In Keras, there are several preprocessing layers for that:

from tensorflow.keras.layers import RandomFlip
from tensorflow.keras.layers import RandomRotation
from tensorflow.keras.layers import RandomZoom
from tensorflow.keras.layers import RandomContrast


data_augmentation = Sequential([
    RandomFlip("horizontal", input_shape=(32, 32, 3)),
    RandomRotation(0.1),
    RandomZoom(0.1),
])

Here we created a Sequential model with 3 random transformations: RandomFlipRandomRotation, and RandomZoom.

We can then include these transformations inside our model like other layers:

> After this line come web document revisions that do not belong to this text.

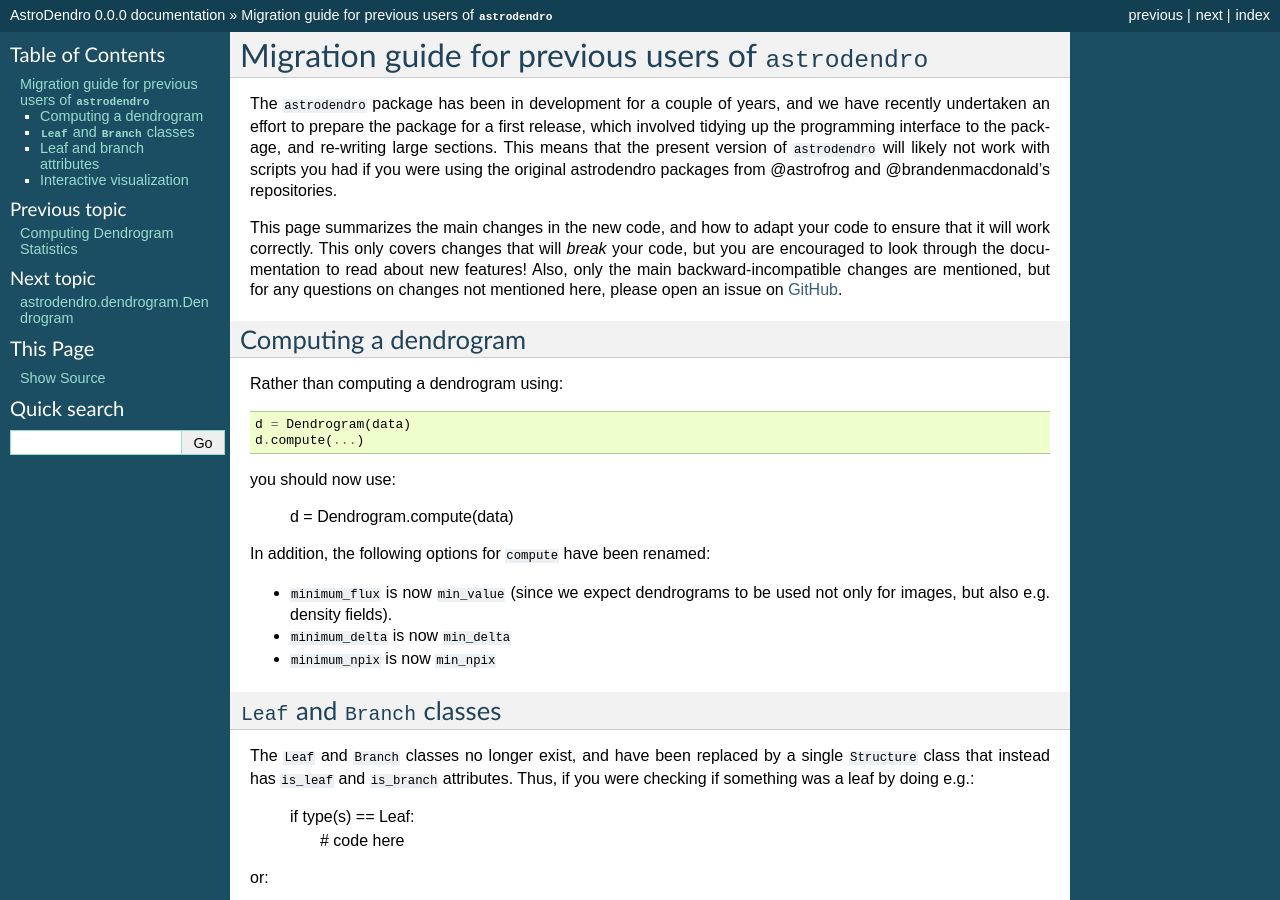
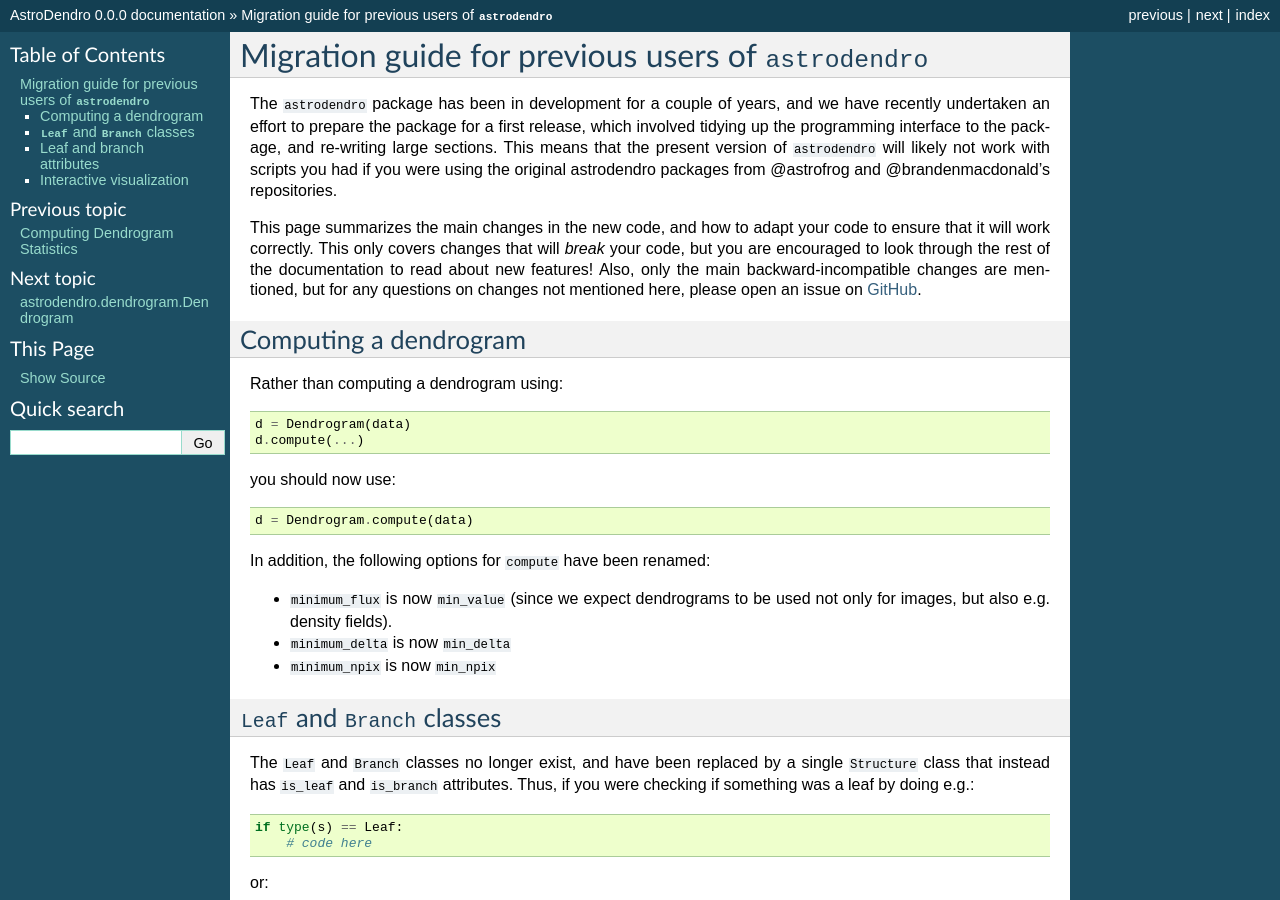
Before and after one commit to dendrograms/astrodendro, a Sphinx documentation site: the page built from docs/migration.rst, in a window 1280 px wide and 900 px high. Built offline with Sphinx 7.4.7, drawn with Linux system fonts in a browser that asks for light colours.

Commit message:
Minor fixes to migration guide

```diff
--- a/docs/migration.rst
+++ b/docs/migration.rst
@@ -11,10 +11,11 @@ repositories.
 
 This page summarizes the main changes in the new code, and how to adapt your
 code to ensure that it will work correctly. This only covers changes that will
-*break* your code, but you are encouraged to look through the documentation to
-read about new features! Also, only the main backward-incompatible changes are
-mentioned, but for any questions on changes not mentioned here, please open an
-issue on `GitHub <https://github.com/dendrograms/dendro-core/issues>`_.
+*break* your code, but you are encouraged to look through the rest of the
+documentation to read about new features! Also, only the main
+backward-incompatible changes are mentioned, but for any questions on changes
+not mentioned here, please open an issue on `GitHub
+<https://github.com/dendrograms/dendro-core/issues>`_.
 
 Computing a dendrogram
 ----------------------
@@ -24,7 +25,7 @@ Rather than computing a dendrogram using::
     d = Dendrogram(data)
     d.compute(...)
 
-you should now use:
+you should now use::
 
     d = Dendrogram.compute(data)
 
@@ -42,7 +43,7 @@ In addition, the following options for ``compute`` have been renamed:
 
 The ``Leaf`` and ``Branch`` classes no longer exist, and have been replaced by
 a single ``Structure`` class that instead has ``is_leaf`` and ``is_branch``
-attributes. Thus, if you were checking if something was a leaf by doing e.g.:
+attributes. Thus, if you were checking if something was a leaf by doing e.g.::
 
     if type(s) == Leaf:
         # code here
```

model = Sequential([
    data_augmentation,
    Rescaling(1./255),
    Conv2D(32, 3, padding="same", activation="relu"),
    Conv2D(32, 3, padding="same", activation="relu"),
    MaxPooling2D(pool_size=(2, 2)),
    Dropout(0.5),
    Conv2D(64, 3, padding="same", activation="relu"),
    Conv2D(64, 3, padding="same", activation="relu"),
    MaxPooling2D(pool_size=(2, 2)),
    Dropout(0.5),
    Flatten(),
    Dense(256, activation="relu"),
    Dense(10, activation="softmax")
])

model.compile(
    optimizer="Adam",
    loss="sparse_categorical_crossentropy",
    metrics=["accuracy"],
)

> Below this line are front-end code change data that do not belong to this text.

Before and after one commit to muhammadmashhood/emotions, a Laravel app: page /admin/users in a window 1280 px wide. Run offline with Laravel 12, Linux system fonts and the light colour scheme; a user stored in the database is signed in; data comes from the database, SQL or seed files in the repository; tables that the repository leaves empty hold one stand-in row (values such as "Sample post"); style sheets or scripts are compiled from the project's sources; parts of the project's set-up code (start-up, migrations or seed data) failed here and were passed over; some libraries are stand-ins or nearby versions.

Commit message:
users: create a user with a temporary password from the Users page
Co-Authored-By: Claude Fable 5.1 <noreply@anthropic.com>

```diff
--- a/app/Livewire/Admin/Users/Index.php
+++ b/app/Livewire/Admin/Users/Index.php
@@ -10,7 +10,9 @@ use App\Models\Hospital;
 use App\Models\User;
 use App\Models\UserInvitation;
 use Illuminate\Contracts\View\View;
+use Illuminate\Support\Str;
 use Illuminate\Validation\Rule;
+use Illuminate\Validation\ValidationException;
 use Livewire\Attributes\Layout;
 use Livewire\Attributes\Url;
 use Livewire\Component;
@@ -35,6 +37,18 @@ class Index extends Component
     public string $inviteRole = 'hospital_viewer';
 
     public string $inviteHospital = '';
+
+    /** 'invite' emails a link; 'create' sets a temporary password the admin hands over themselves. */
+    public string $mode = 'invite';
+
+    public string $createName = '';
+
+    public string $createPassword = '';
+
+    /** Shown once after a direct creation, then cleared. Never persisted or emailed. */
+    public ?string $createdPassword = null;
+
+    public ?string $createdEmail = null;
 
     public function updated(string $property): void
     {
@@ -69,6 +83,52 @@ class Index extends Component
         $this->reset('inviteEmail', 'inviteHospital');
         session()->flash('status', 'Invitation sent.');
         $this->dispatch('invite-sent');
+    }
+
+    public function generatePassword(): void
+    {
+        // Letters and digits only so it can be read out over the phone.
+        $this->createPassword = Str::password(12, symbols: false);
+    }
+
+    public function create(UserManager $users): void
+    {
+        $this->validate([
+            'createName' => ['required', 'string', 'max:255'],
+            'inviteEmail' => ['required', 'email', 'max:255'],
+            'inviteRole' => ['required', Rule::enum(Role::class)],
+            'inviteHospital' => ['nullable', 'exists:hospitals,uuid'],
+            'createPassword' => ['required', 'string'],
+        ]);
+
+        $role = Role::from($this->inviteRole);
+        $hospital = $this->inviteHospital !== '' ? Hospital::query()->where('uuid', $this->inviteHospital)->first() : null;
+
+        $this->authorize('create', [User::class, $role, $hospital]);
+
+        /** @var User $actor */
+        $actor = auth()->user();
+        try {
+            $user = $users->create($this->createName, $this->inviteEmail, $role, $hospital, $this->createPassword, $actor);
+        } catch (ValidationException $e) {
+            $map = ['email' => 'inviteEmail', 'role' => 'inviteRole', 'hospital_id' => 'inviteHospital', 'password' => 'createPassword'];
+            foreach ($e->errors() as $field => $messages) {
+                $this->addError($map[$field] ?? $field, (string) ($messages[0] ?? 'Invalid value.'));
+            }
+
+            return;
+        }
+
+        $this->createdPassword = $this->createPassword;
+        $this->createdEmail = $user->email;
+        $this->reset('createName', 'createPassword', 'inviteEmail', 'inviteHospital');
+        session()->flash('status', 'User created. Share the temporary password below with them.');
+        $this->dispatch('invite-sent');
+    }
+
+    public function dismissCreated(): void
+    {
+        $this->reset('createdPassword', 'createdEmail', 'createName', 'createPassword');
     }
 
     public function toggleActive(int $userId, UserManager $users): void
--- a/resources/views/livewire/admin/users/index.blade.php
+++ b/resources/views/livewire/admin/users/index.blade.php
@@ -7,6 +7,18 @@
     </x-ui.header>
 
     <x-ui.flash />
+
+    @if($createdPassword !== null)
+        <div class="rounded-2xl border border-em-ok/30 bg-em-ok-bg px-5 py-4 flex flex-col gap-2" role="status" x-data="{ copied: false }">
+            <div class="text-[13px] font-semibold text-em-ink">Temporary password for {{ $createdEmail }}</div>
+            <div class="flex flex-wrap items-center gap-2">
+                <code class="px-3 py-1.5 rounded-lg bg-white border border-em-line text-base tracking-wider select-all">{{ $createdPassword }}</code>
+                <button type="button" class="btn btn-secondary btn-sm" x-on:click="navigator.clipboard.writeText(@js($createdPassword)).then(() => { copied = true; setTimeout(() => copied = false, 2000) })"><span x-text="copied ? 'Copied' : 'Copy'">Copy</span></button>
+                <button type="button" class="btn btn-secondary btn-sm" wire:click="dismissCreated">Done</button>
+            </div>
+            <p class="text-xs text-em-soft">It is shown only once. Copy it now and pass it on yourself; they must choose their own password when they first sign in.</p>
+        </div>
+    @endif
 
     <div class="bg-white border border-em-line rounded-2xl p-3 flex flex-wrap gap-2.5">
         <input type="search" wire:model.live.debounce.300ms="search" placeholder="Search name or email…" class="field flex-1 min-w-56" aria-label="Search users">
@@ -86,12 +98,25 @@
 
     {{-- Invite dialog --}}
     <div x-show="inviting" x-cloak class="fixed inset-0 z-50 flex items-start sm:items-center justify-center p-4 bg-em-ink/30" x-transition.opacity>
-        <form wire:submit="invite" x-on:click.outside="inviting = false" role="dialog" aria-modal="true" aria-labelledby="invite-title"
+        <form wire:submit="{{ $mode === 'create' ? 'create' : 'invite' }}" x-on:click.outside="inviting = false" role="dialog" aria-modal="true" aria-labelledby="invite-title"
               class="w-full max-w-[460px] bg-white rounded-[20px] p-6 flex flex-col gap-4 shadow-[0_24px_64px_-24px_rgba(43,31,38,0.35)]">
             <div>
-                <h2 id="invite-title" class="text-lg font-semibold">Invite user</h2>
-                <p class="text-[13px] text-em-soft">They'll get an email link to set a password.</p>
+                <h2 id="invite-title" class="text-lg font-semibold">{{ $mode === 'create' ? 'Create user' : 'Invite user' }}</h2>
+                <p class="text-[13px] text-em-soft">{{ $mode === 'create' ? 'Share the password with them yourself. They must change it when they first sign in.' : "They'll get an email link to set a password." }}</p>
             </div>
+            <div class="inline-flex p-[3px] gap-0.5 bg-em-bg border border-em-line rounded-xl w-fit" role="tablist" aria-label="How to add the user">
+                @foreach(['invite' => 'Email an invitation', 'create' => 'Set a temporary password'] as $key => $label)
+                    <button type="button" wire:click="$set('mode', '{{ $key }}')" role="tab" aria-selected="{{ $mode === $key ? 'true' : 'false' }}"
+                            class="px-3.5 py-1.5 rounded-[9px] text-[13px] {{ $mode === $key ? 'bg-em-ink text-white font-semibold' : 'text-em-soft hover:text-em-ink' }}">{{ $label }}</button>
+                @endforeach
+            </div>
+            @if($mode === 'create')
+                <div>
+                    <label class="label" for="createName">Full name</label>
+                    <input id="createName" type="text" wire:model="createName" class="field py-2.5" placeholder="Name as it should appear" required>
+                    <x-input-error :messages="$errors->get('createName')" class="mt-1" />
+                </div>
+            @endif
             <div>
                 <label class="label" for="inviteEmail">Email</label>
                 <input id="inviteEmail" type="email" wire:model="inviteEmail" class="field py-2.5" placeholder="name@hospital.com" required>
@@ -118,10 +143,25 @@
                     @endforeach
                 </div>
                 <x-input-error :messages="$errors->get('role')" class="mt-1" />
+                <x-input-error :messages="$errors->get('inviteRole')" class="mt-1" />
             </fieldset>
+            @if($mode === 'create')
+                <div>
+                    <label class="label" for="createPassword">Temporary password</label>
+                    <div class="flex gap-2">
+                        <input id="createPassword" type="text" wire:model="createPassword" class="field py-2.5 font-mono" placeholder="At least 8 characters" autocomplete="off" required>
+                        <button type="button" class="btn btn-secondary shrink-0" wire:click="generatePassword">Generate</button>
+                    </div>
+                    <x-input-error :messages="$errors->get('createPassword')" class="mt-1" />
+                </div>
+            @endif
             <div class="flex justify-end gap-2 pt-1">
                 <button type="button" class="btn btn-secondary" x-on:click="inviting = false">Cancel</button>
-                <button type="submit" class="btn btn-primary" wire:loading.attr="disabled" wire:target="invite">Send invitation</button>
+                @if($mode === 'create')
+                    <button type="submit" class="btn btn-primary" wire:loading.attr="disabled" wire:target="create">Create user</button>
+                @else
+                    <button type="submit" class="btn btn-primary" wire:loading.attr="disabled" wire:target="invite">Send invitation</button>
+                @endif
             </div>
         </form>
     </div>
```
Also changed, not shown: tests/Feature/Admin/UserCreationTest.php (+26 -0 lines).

epochs = 30

history = model.fit(
    X_train, y_train,
    validation_data=(X_test, y_test),
    epochs=epochs,
    batch_size=64,
)

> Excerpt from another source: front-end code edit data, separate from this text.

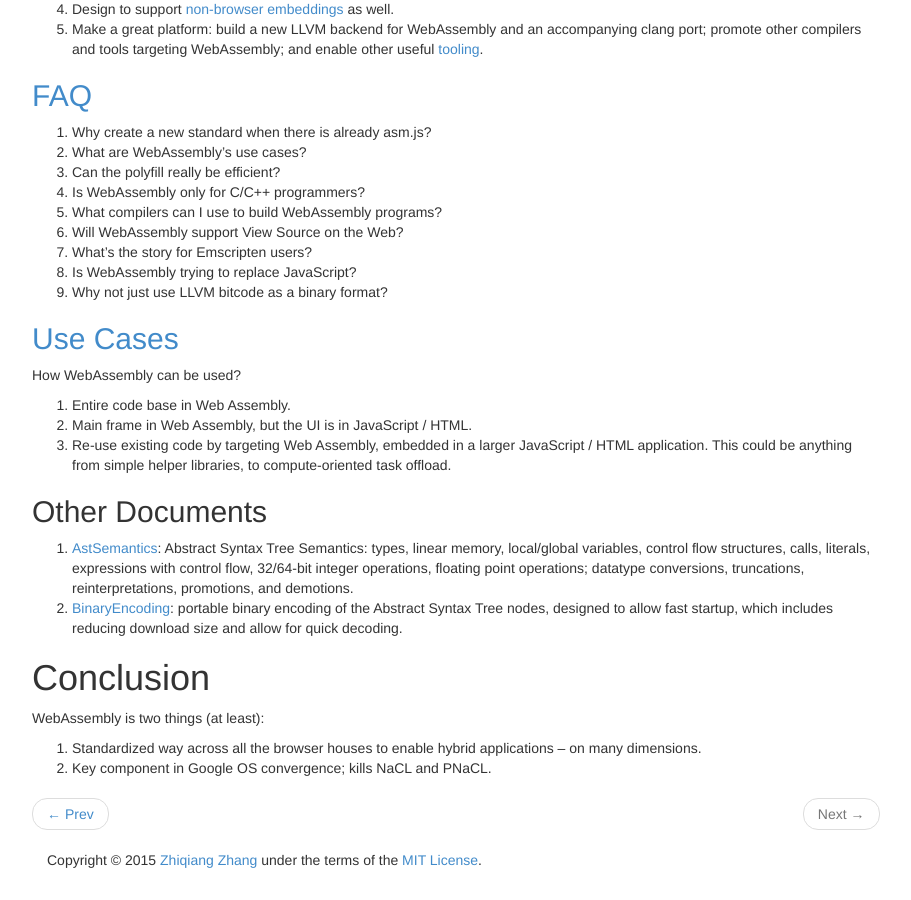
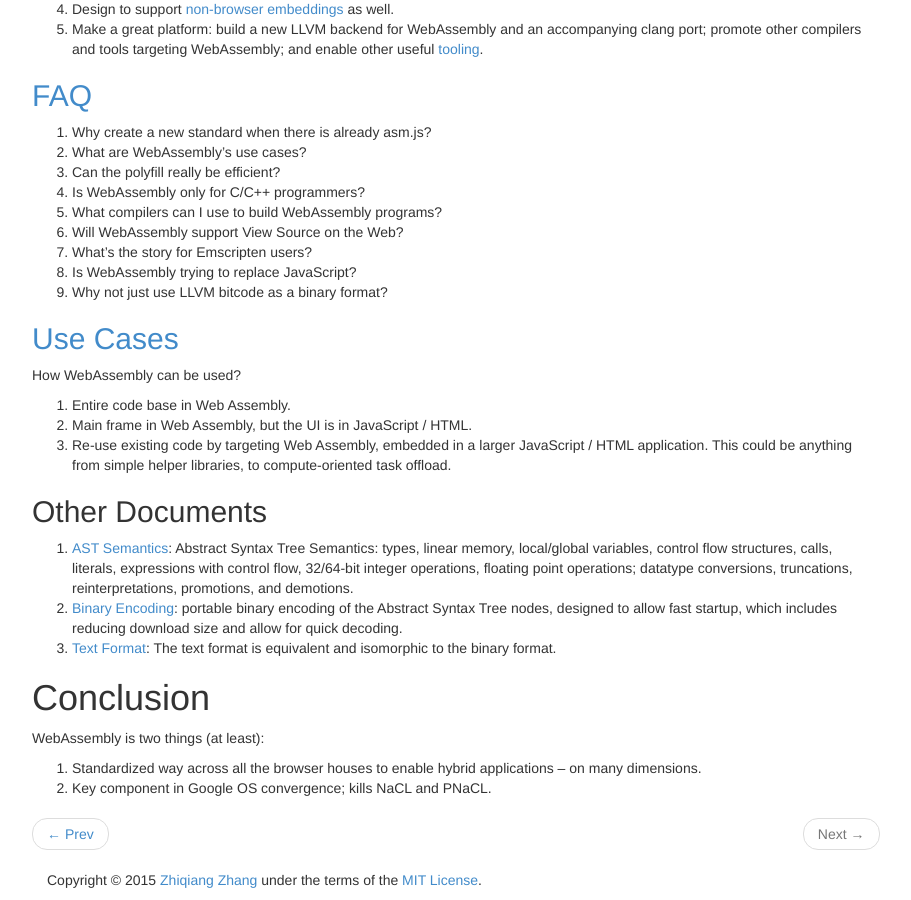
Before and after one commit to shuixin222/zqzhang.github.io, a Jekyll site: the page built from _posts/2015-07-16-web-assembly.md, in a window 1280 px wide and 900 px high, scrolled down 1142 px. Shown: the whole window, without its empty margins (38-949 px from the left). Built offline with Jekyll 4.4.1, drawn with Linux system fonts in a browser that asks for light colours.

Commit message:
Add text format intro

```diff
--- a/_posts/2015-07-16-web-assembly.md
+++ b/_posts/2015-07-16-web-assembly.md
@@ -69,8 +69,9 @@ How WebAssembly can be used?
 
 ## Other Documents
 
-1. [AstSemantics](https://github.com/WebAssembly/design/blob/master/AstSemantics.md): Abstract Syntax Tree Semantics: types, linear memory, local/global variables, control flow structures, calls, literals, expressions with control flow, 32/64-bit integer operations, floating point operations; datatype conversions, truncations, reinterpretations, promotions, and demotions.
-2. [BinaryEncoding](https://github.com/WebAssembly/design/blob/master/BinaryEncoding.md): portable binary encoding of the Abstract Syntax Tree nodes, designed to allow fast startup, which includes reducing download size and allow for quick decoding.
+1. [AST Semantics](https://github.com/WebAssembly/design/blob/master/AstSemantics.md): Abstract Syntax Tree Semantics: types, linear memory, local/global variables, control flow structures, calls, literals, expressions with control flow, 32/64-bit integer operations, floating point operations; datatype conversions, truncations, reinterpretations, promotions, and demotions.
+2. [Binary Encoding](https://github.com/WebAssembly/design/blob/master/BinaryEncoding.md): portable binary encoding of the Abstract Syntax Tree nodes, designed to allow fast startup, which includes reducing download size and allow for quick decoding.
+3. [Text Format](https://github.com/WebAssembly/design/blob/master/TextFormat.md): The text format is equivalent and isomorphic to the binary format.
 
 
 # Conclusion
```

output:

Epoch 1/30
782/782 [==============================] - 8s 9ms/step - loss: 1.6859 - accuracy: 0.3827 - val_loss: 1.3629 - val_accuracy: 0.5052
Epoch 2/30
782/782 [==============================] - 6s 8ms/step - loss: 1.3879 - accuracy: 0.4966 - val_loss: 1.2435 - val_accuracy: 0.5553
...
Epoch 29/30
782/782 [==============================] - 6s 7ms/step - loss: 0.8138 - accuracy: 0.7125 - val_loss: 0.9828 - val_accuracy: 0.6793
Epoch 30/30
782/782 [==============================] - 6s 7ms/step - loss: 0.8099 - accuracy: 0.7153 - val_loss: 0.8905 - val_accuracy: 0.7081
plot_learning_curves()

Overfitting with dropout and data augmentation

Even though we lost a bit of accuracy there is almost no overfitting thanks to data augmentation.

Sponsored

Summary

This tutorial demonstrated overfitting and underfitting and the commonly used techniques to prevent overfitting in neural networks.

The final code used in this tutorial is available on GitHub in my repository.

You can also directly run the code on Google Colab.

If you have any questions or want to say something, please leave a comment in the section below. Also, don't forget to subscribe to the mailing list to be notified of future posts. 

 
Previous Article
Save and Load Models with TensorFlow

Save and Load Models with TensorFlow

Next Article
Smile Detection with Python, OpenCV, and Haar Cascade

Smile Detection with Python, OpenCV, and Haar Cascade

Subscribe

Join the mailing list to be notified about new posts and updates.

Leave a comment

(Your email address will not be published)